If getting just one good idea that helps you do things better is the test of a good business book, then Stephen Lynch‘s Business Execution for Results is worth several good business books. I didn’t get just one powerfully helpful insight from the book, I got several.
Full disclosure. I’m obviously biased because I worked with Stephen to help him craft his book. But that doesn’t change the number of good ideas I got or the ways Stephen changed my thinking. Here are some insights that changed the way I think and work.
Start from where you are. Most business authors write as if you’re starting from scratch with no people, no product, no customers, and no history. But most companies have all of those.

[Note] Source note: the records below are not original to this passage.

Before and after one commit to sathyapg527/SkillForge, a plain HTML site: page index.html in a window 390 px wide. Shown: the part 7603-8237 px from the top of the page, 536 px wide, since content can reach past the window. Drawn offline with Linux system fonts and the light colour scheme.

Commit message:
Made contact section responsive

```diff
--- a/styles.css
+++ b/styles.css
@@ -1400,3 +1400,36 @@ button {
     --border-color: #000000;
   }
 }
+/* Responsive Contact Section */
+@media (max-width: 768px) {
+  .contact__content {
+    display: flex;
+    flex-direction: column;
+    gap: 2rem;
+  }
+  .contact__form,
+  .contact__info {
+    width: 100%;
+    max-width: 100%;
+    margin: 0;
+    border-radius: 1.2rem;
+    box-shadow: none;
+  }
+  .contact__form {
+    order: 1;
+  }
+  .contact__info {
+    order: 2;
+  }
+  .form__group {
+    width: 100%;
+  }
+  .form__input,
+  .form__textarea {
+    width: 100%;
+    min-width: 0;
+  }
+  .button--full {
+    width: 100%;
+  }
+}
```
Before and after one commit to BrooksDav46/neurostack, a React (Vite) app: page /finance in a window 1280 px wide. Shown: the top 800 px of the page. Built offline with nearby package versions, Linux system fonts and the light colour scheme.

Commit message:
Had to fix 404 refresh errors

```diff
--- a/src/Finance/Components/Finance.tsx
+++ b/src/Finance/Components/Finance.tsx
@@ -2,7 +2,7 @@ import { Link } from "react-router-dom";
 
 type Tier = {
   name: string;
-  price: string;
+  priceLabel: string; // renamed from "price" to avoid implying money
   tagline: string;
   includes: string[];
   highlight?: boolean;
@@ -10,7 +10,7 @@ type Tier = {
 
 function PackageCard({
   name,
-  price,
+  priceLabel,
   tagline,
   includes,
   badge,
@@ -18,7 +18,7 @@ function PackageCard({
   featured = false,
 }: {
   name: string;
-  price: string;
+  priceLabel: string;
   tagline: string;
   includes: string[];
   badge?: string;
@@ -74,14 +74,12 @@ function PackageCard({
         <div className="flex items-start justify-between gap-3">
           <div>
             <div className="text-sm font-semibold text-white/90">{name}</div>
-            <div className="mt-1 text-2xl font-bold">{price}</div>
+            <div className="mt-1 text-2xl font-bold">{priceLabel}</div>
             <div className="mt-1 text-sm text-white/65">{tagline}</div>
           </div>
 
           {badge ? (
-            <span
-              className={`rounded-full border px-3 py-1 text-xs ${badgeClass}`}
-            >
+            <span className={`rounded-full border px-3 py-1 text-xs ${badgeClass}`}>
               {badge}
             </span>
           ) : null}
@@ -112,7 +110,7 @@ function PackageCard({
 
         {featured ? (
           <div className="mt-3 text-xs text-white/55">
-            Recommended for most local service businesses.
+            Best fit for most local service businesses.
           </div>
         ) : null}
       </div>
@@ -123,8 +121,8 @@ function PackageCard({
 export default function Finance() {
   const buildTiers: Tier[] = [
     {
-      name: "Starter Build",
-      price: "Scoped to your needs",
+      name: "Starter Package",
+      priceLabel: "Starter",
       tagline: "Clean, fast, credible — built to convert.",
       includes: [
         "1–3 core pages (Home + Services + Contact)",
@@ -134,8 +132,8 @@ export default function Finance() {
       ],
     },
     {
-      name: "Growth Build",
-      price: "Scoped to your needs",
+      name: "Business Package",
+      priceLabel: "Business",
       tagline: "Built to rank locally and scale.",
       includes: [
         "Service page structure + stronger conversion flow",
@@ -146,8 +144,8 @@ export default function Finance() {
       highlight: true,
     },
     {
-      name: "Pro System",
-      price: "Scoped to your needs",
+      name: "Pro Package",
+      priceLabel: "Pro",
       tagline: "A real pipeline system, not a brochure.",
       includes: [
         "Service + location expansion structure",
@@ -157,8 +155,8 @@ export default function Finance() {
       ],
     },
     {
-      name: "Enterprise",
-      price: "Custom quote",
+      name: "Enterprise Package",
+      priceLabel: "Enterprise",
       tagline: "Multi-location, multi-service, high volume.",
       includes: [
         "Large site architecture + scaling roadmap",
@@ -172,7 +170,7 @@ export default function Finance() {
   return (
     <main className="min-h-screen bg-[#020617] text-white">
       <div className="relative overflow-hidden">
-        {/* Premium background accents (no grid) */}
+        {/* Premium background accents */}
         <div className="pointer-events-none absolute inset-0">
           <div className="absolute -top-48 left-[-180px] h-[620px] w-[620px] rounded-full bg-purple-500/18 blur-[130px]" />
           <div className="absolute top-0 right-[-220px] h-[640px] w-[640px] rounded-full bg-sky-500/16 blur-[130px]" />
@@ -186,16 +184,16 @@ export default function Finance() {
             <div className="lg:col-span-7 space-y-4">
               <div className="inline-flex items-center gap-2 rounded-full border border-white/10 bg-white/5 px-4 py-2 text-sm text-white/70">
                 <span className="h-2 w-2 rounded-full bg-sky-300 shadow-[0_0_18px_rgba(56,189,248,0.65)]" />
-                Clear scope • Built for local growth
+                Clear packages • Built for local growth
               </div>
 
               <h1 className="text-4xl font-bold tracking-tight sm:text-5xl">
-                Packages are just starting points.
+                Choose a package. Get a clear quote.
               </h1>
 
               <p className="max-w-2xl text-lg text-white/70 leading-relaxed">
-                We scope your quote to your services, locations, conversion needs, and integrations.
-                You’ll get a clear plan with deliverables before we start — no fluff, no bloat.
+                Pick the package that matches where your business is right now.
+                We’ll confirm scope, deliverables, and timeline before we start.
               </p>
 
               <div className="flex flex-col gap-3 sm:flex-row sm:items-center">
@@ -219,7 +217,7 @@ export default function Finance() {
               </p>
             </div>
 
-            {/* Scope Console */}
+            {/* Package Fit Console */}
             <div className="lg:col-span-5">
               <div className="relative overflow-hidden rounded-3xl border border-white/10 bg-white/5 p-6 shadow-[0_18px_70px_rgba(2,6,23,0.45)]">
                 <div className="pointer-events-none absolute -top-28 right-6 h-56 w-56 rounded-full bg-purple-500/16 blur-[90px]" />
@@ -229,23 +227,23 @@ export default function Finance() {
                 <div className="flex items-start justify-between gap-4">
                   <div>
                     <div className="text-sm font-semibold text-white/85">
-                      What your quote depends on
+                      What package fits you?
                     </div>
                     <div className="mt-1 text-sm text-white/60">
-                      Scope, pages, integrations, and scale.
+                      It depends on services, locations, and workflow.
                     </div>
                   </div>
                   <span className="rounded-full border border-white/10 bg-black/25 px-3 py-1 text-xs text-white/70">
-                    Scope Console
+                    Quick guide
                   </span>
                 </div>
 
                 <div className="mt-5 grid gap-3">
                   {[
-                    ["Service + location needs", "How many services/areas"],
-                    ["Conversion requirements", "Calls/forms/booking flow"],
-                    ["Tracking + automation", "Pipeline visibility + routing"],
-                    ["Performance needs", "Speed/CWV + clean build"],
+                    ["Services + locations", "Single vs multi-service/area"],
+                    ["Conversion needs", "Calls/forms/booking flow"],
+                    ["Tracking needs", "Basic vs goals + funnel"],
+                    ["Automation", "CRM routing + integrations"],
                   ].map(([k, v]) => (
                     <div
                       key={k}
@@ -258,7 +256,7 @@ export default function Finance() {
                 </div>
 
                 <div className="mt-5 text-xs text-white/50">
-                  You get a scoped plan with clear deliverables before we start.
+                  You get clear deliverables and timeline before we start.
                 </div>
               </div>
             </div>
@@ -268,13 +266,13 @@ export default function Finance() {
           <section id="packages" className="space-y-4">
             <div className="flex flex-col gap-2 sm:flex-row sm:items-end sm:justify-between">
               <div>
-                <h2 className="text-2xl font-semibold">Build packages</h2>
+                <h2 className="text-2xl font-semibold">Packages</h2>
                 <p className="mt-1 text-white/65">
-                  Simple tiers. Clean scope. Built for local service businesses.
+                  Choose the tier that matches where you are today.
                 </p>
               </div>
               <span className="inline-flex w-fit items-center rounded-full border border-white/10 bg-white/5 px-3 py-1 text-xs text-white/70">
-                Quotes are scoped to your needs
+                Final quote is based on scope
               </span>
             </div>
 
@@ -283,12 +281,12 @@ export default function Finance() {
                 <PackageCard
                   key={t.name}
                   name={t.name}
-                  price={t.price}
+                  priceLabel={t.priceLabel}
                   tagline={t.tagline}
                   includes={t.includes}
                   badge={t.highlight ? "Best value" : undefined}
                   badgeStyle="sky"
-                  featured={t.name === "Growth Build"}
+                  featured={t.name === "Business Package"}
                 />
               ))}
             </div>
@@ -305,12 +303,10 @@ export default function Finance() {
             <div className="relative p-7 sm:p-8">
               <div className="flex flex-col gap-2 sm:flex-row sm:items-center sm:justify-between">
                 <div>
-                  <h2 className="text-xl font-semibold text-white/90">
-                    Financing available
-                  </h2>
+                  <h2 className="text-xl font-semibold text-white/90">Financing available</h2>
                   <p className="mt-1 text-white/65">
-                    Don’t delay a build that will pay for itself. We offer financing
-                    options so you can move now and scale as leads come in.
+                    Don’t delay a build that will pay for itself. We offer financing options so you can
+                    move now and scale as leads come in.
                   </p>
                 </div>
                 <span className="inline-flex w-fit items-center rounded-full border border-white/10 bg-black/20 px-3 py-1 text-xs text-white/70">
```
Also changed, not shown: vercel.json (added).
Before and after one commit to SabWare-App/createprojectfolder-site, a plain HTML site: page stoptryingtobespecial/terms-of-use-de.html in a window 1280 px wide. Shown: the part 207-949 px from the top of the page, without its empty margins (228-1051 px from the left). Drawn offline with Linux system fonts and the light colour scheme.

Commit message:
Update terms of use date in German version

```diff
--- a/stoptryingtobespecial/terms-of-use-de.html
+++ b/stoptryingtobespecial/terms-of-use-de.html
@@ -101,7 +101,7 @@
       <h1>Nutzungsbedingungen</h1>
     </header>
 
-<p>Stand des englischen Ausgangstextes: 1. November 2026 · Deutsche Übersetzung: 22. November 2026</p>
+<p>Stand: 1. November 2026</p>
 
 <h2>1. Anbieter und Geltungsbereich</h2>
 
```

Most of us need to start from where we are, not from some idealized situation.
Aim high. Start with a Big Hairy Audacious Goal (BHAG). Pick something you are passionate about, something you can be best in the world at, and make money from. Then keep your eye on the BHAG while you work to get there.
SWOT analysis needs a context. In the book, Stephen tells the story of his attempt to be a fighter pilot. His superior reaction times were a strength when he played sports. But they were a weakness that knocked him out of the final selection for pilot training. SWOT analysis can give you insight only if you do it for a specific goal and a specific marketplace. So do it after you’ve done a lot of analysis, not as the first thing.
Reality is a moving target. In the last three months, the marketplace has changed and so has your company. Your competition has done some things to change the environment. How will that affect the quest for your BHAG? You’d better check.
Stephen introduced me to the idea of Rolling Reality Checks. Execute your plan vigorously for three months. Then stop and take a look around. How have you and the market and the competition changed? Adjust your plan for the next quarter and get back to executing vigorously.
Call your cadence with meetings. Meetings get a bad rap because so many meetings waste people’s time and don’t accomplish anything. But you can use weekly team meetings, daily team huddles, and weekly one-on-ones with your direct reports to keep projects and people on track and productive.
There was more, but you get the idea. If you’re searching for a practical business book that will help you develop a strategy and turn it into reality, check out Business Execution for Results.
Boss’s Bottom Line
Creating a strategy that creates a new reality is not easy. As Stephen says, it requires rigorous discipline. But the rewards are worth the effort.